38 Pages Posted: 8 Feb 2021
Date Written: January 25, 2021
Amid the nation’s swelling social discord, Mark T. Mitchell’s new book, Power and Purity: The Unholy Marriage That Spawned America’s Social Justice Warriors, avoids sterility, sclerosis, and nostalgia, while offering a creative understanding of the origins of the nation’s divisions that have seen the rise of social justice warriors (SJWs). Endeavoring to unravel the undemocratic forces advancing in our republic, his analysis forecasts the rise of totalitarianism and the possible return of “separate but equal.” He argues that social justice activists, after embracing Nietzsche’s rejection of Christian Platonism, the notion of truth, and traditional morality, have now, paradoxically, embraced many aspects of Puritanism. Additional issues arise because, despite their adoption of Nietzsche’s intuition, SJWs frequently emphasize goals, which are orthogonal to his vision.
Mitchell’s book provides answers to a number of salient issues including the provenance, consequences, and morality of social justice approaches. In an epoch featuring (1) the rude collapse of metanarratives; (2) an uprising of mimetic rivalries within the political, religious, and economic realm; (3) spreading social irruptions signaling democracy’s end and totalitarianism’s beginning; and (4) the self-immolation of the liberal project accompanied by the rise of illiberal liberalism; Mitchell poses a crucial question: whether social justice policies grounded in postmodernism, are reconcilable with contrary views grounded in rival faiths and the notion of ordered liberty within a constitutional republic? Without resolving this conflict, Professor Mitchell implies that common ground cannot be found between individuals and subgroups who are driven by claims of social justice and those who are not.

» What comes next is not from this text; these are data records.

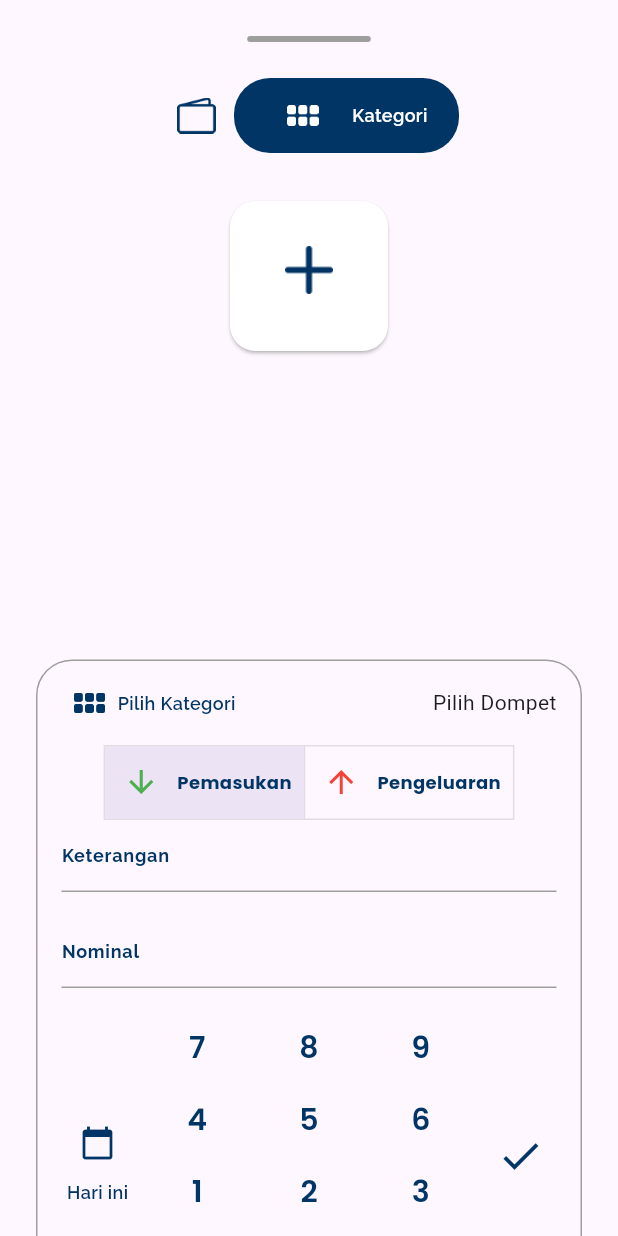
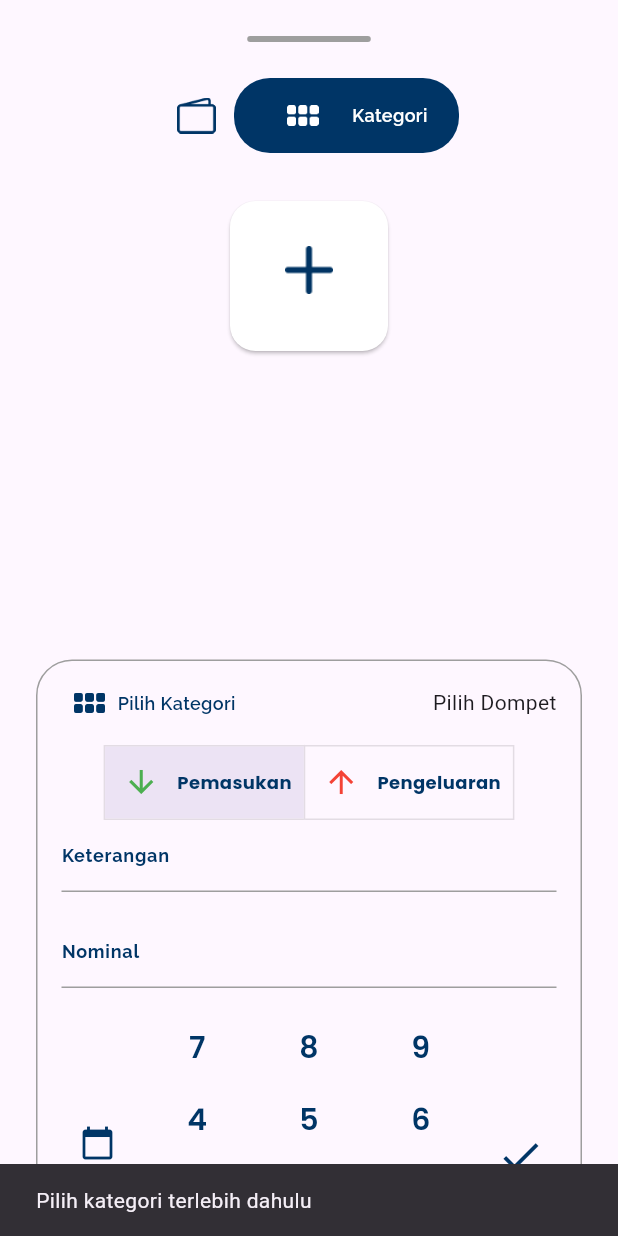
Before and after one commit to riVFerd/jurnal-kas, a Flutter app: the AddTransactionPage screen opened by its route, after a tap on the "check" icon, on a phone screen of 412 x 824 dp. Run offline on Flutter 3.47's test engine with Material 3 defaults, Android fonts, the phone set to English and light mode, and no system bars; our stand-ins replace bloc, cloud_firestore, equatable, firebase_core, fl_chart, flutter_bloc and 3 more; accounts and stored records are empty.

Commit message:
feat transaction validation

```diff
--- a/lib/presentation/pages/transaction/add_transaction_page.dart
+++ b/lib/presentation/pages/transaction/add_transaction_page.dart
@@ -55,6 +55,51 @@ class _AddTransactionPageState extends State<AddTransactionPage>
   void dispose() {
     _tabController.dispose();
     super.dispose();
+  }
+
+  void _onSubmit(BuildContext context) {
+    if (_selectedCategory == null) {
+      ScaffoldMessenger.of(context).showSnackBar(
+        const SnackBar(
+          content: Text('Pilih kategori terlebih dahulu'),
+        ),
+      );
+      _tabController.animateTo(1);
+      return;
+    }
+    if (_selectedDompet == null) {
+      ScaffoldMessenger.of(context).showSnackBar(
+        const SnackBar(
+          content: Text('Pilih dompet terlebih dahulu'),
+        ),
+      );
+      _tabController.animateTo(0);
+      return;
+    }
+    if (_nominalController.text.isEmpty || _nominalController.text.isEmpty) {
+      ScaffoldMessenger.of(context).showSnackBar(
+        const SnackBar(
+          content: Text('Keterangan dan nominal tidak boleh kosong'),
+        ),
+      );
+      return;
+    }
+    BlocProvider.of<TransactionCubit>(context).createTransaction(
+      TransactionModel(
+        id: DateTime.now().millisecondsSinceEpoch.toString(),
+        type: _transactionType,
+        categoryId: _selectedCategory!.id,
+        dompetId: _selectedDompet!.id,
+        amount: double.parse(_nominalController.text),
+        date: _selectedDate,
+        name: _nameController.text,
+      ),
+    );
+    ScaffoldMessenger.of(context).showSnackBar(
+      const SnackBar(
+        content: Text('Transaksi berhasil ditambahkan'),
+      ),
+    );
   }
 
   Future<void> _selectDate(BuildContext context) async {
@@ -222,6 +267,7 @@ class _AddTransactionPageState extends State<AddTransactionPage>
                     const Gap(16),
                     TextField(
                       controller: _nominalController,
+                      readOnly: true,
                       style: StyleConstant.bodyPoppinsStyle.copyWith(color: blue),
                       decoration: StyleConstant.underlinInputDecoration.copyWith(
                         label: const Text('Nominal'),
@@ -270,24 +316,7 @@ class _AddTransactionPageState extends State<AddTransactionPage>
                             color: blue,
                             size: 32,
                           ),
-                          onPressed: () {
-                            BlocProvider.of<TransactionCubit>(context).createTransaction(
-                              TransactionModel(
-                                id: DateTime.now().millisecondsSinceEpoch.toString(),
-                                type: _transactionType,
-                                categoryId: _selectedCategory!.id,
-                                dompetId: _selectedDompet!.id,
-                                amount: double.parse(_nominalController.text),
-                                date: _selectedDate,
-                                name: _nameController.text,
-                              ),
-                            );
-                            ScaffoldMessenger.of(context).showSnackBar(
-                              const SnackBar(
-                                content: Text('Transaksi berhasil ditambahkan'),
-                              ),
-                            );
-                          },
+                          onPressed: () => _onSubmit(context),
                         ),
                       ],
                     ),
--- a/lib/presentation/widgets/numpad_widget.dart
+++ b/lib/presentation/widgets/numpad_widget.dart
@@ -40,7 +40,7 @@ class NumpadWidget extends StatelessWidget {
         Row(
           mainAxisAlignment: MainAxisAlignment.spaceEvenly,
           children: [
-            _buildNumberButton('.'),
+            _buildNumberButton('.', disabled: true),
             _buildNumberButton('0'),
             _buildDeleteButton(),
           ],
```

Keywords: Race, Religion, Gender, Identity, Systemic Racism, Victimhood, Privilege, Moral Dysphoria, Postmodern Elites, Autonomy, Mimetic Rivalry, Illiberal Liberalism, Neutral Adjudication and Planned Parenthood v. Casey
JEL Classification: K36, J71
Suggested Citation: Suggested Citation